So, how might we sum up the issue? First, Jesus came to deliver all people from all sin. Such sin, He was convinced, originated in and was ultimately a matter of the heart. Second, Jesus made it clear that sex is a good gift from a great God, and this good gift is to be enjoyed within heterosexual covenantal marriage. It is simply undeniable that Jesus assumed heterosexual marriage as God's design and plan. Third, Jesus sees all sexual activity outside this covenant as sinful. Fourth, it is a very dangerous and illegitimate interpretive strategy to bracket the words of Jesus and read into them the meaning you would like to find. We must not isolate Jesus from His affirmation of the Old Testament as the Word of God nor divorce Him from His first century Jewish context. Fifth, and this is really good news, Jesus loves both the heterosexual sinner and the homosexual sinner and promises free forgiveness and complete deliverance to each and everyone who comes to Him.

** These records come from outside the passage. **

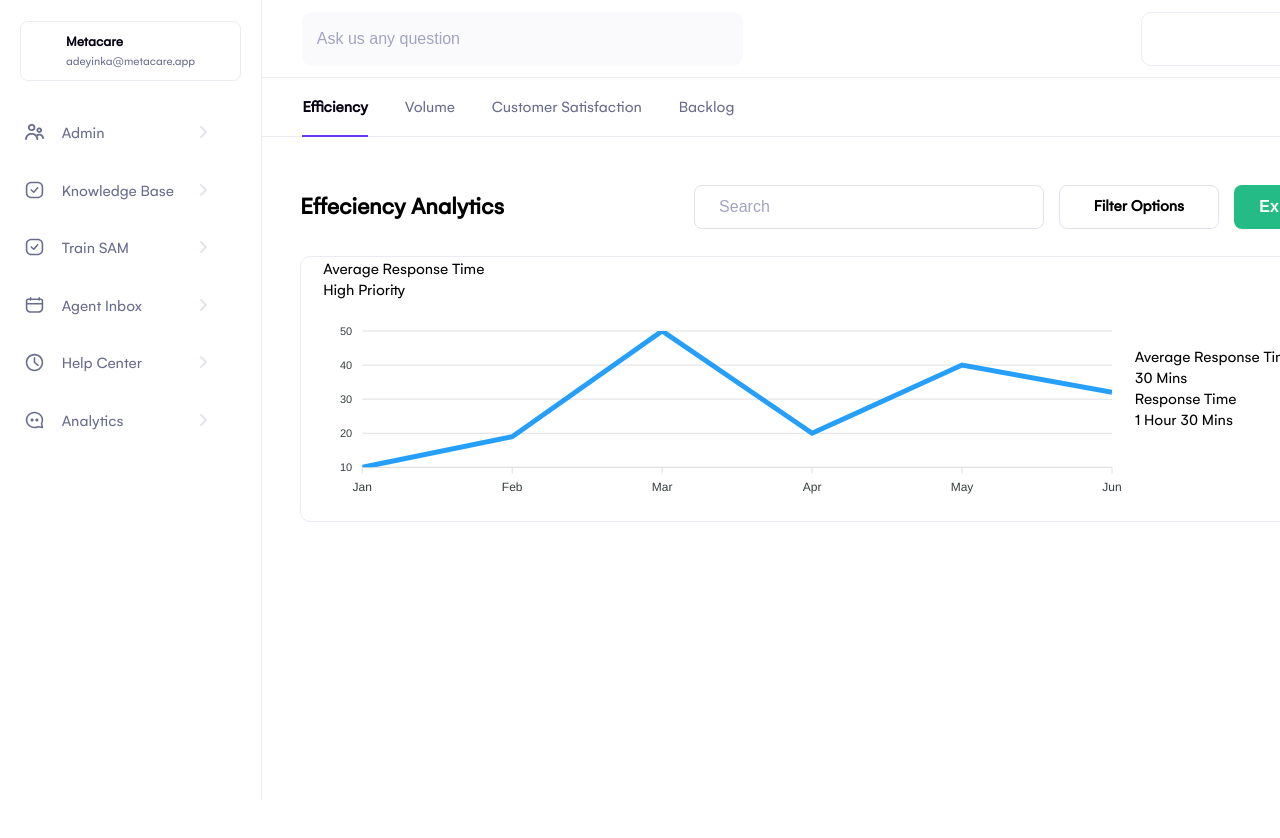
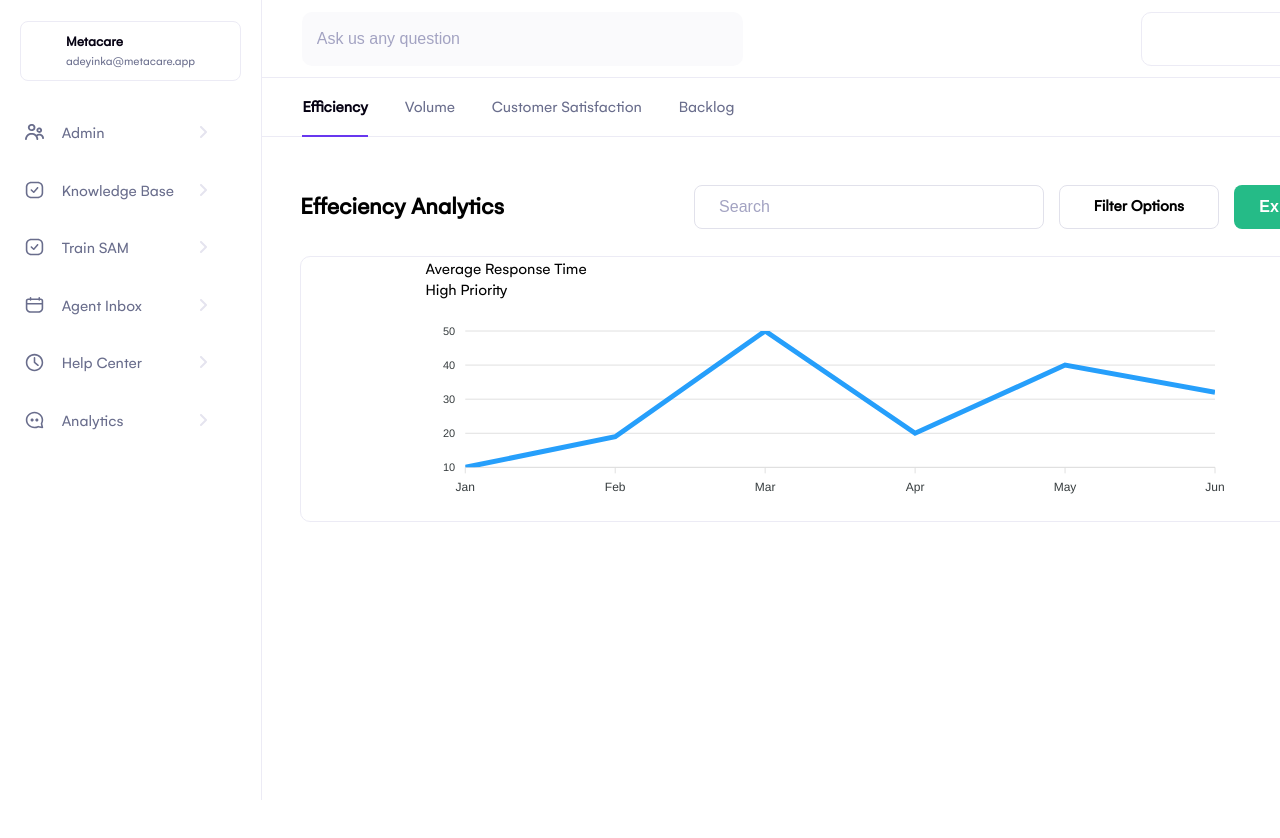
Before and after one commit to Tk-brainCodes/Dashboard, a React (Vite) app: page / in a window 1280 px wide. Shown: the top 838 px of the page. Built offline with nearby package versions, Linux system fonts and the light colour scheme.

Commit message:
made quick fix to graph

```diff
--- a/src/components/Graph/Graph.component.tsx
+++ b/src/components/Graph/Graph.component.tsx
@@ -4,21 +4,14 @@ import Linegraph from "./Linegraph/linegraph";
 
 const Graph = () => {
   return (
-    <div className="Graph">
-      <div className="Graph-component">
-        <Linegraph />
-        <div className="Graph-aside">
-          <div className="card-1">
-            <div className="card-title">Average Response Time</div>
-            <div className="time">30 Mins</div>
-          </div>
-          <div className="card-2">
-            <div className="card-title"> Response Time</div>
-            <div className="time">1 Hour 30 Mins</div>
-          </div>
+    <>
+      {/*Make through json data and render all three components*/}
+      <div className="Graph">
+        <div className="Graph-component">
+          <Linegraph />
         </div>
       </div>
-    </div>
+    </>
   );
 };
 
```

John 8 tells the story of a woman caught in adultery. The religious legalists want to stone her, but Jesus intervenes and prevents her murder. He then looks upon the woman and, with grace and tenderness, tells her that He does not condemn her. Then He says to her, "go and sin no more." In Matthew 11:28 Jesus speaks to every one of us weighed down under the terrible weight and burden of sin. Listen to these tender words of the Savior, "Come to me all who labor and are heavy laden and I will give you rest." This is the hope that is found in Jesus. This is the hope found in the Gospel. Whether one is guilty of heterosexual or homosexual sin, one will find grace, forgiveness and freedom at the foot of the cross where the ground is always level.
When I came to fully trust Jesus as my Lord and Savior at the age of 20, I determined that I wanted to think like Jesus and live like Jesus for the rest of my life. When it comes to sex I want to think like Jesus. When it comes to marriage I want to think like Jesus. That means I will affirm covenantal heterosexual marriage. It also means loving each and every person regardless of their lifestyle choices. It means, as His representative, proclaiming His Gospel and extending the transforming grace of the Gospel to others that takes us where we are, but wonderfully and amazingly, does not leave us there. That is a hope and a promise that followers of Jesus gladly extend to everyone, because we have been recipients of that same amazing grace.
Daniel Akin is president of Southeastern Baptist Theological Seminary in Wake Forest, N.C. This column also was posted at www.betweenthetimes.com/, a Southeastern Seminary website. Get Baptist Press headlines and breaking news on Twitter (@BaptistPress), Facebook (Facebook.com/BaptistPress ) and in your email ( baptistpress.com/SubscribeBP.asp).